▶ Exercise directions
Check every line of the material below for "size". Give the number of lines that have it, and only that.

▶ Exercise inputs
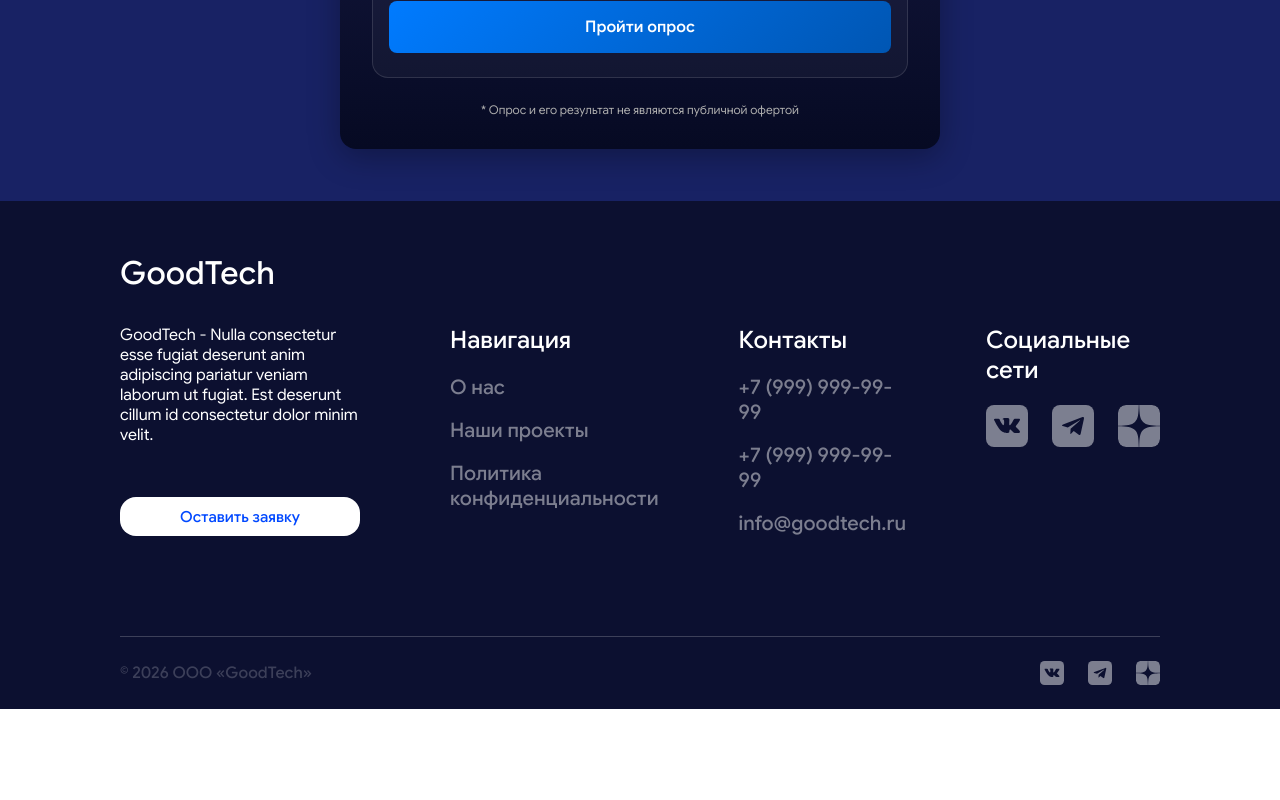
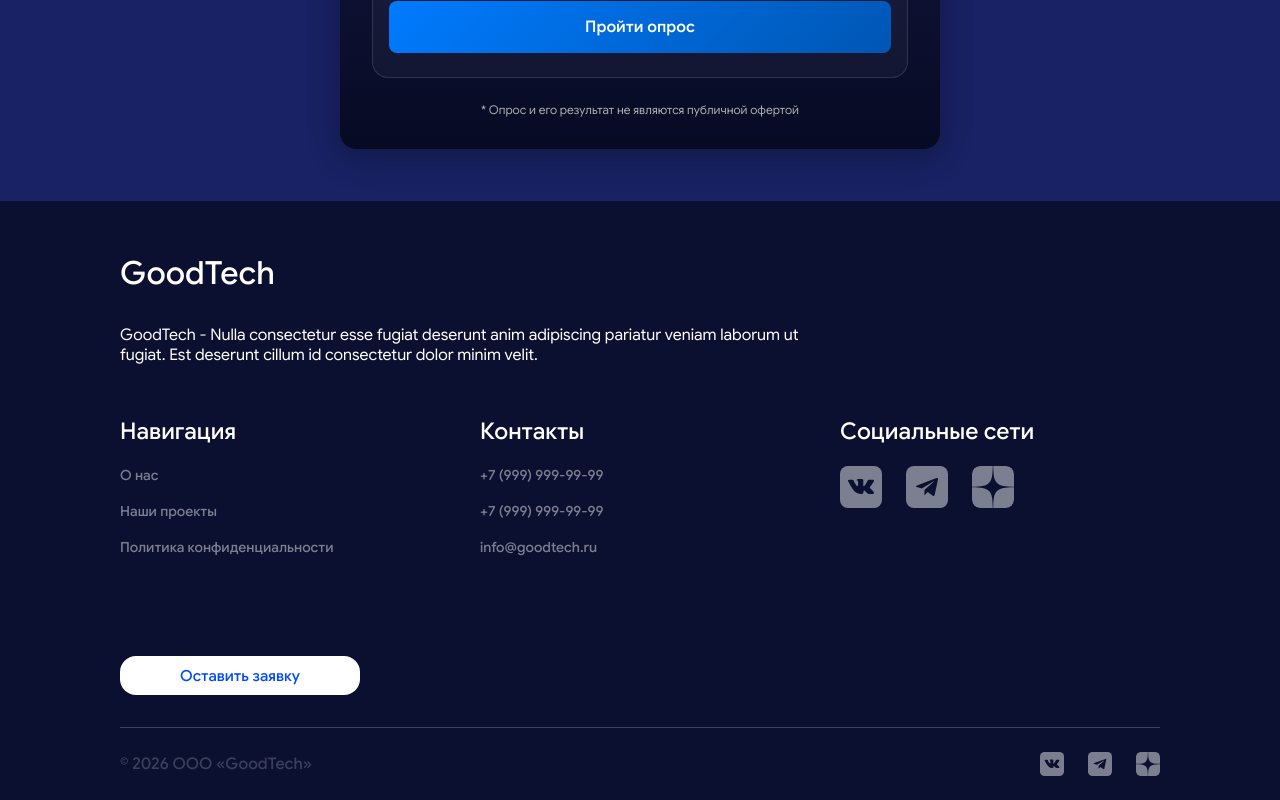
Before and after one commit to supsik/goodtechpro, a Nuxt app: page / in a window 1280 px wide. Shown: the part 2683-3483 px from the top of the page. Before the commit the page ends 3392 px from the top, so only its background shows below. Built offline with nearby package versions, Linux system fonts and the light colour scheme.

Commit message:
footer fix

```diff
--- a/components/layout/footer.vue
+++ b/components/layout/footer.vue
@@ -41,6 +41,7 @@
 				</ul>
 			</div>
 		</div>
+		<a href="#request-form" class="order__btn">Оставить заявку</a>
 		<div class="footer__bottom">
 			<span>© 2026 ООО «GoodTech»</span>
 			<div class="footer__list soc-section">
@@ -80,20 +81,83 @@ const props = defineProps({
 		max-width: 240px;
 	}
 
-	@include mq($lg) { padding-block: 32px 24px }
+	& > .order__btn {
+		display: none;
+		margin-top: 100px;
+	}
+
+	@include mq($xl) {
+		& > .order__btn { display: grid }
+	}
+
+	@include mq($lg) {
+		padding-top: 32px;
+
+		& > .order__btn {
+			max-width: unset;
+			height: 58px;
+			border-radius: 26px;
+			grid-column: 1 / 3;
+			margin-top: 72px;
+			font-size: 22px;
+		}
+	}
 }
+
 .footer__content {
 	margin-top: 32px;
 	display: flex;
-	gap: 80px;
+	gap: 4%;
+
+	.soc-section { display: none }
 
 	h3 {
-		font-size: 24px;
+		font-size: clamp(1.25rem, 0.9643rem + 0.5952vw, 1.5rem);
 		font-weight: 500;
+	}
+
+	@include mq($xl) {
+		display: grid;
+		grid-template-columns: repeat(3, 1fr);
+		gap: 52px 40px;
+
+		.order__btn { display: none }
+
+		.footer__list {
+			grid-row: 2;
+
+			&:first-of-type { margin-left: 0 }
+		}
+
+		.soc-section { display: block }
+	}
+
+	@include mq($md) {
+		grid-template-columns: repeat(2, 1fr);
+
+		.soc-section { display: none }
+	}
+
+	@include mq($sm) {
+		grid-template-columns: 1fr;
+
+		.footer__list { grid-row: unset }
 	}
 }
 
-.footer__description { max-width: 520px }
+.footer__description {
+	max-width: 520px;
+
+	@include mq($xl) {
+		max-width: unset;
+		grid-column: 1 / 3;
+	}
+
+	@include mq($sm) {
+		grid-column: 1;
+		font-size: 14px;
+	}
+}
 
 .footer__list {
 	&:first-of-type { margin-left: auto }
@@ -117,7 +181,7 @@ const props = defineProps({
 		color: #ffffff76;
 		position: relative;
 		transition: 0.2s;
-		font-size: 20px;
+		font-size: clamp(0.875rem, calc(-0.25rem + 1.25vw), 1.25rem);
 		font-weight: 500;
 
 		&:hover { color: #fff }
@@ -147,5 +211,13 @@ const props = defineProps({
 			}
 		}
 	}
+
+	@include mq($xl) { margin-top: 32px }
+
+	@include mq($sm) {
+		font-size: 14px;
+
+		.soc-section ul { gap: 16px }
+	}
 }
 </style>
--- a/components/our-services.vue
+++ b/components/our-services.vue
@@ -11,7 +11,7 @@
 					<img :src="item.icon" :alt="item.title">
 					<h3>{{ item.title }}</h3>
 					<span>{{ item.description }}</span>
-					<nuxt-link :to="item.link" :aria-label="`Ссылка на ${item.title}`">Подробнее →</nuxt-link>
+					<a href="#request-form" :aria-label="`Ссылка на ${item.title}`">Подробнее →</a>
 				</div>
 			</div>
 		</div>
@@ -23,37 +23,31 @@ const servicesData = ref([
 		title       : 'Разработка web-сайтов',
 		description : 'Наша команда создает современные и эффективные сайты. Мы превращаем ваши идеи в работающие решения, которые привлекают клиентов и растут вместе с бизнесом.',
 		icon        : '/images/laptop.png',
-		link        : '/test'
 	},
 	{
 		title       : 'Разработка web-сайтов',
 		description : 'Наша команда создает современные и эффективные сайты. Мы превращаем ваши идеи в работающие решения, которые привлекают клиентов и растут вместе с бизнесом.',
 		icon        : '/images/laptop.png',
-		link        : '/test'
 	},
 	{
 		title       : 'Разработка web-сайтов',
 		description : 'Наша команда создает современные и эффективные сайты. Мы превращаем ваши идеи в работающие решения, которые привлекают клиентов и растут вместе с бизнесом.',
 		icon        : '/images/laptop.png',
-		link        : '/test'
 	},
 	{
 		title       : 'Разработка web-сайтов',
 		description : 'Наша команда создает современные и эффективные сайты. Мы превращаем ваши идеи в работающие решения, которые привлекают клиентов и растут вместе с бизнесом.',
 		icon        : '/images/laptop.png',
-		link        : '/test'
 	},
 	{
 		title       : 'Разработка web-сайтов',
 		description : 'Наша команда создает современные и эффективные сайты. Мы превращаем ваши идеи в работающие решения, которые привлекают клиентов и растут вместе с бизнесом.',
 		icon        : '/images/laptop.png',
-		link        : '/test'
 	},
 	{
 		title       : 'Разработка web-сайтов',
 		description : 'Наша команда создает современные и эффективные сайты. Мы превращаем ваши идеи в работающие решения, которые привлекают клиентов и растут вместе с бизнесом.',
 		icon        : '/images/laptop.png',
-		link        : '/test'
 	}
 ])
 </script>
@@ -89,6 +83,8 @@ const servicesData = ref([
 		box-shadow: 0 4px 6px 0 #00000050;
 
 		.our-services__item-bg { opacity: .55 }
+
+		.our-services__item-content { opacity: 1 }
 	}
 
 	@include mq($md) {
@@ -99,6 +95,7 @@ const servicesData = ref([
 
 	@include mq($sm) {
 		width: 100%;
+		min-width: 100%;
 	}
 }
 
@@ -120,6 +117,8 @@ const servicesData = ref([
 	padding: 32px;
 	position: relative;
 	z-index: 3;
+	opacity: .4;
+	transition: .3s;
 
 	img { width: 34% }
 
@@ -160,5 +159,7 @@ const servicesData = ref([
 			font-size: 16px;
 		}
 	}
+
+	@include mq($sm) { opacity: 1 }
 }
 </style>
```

▶ Result for this exercise
8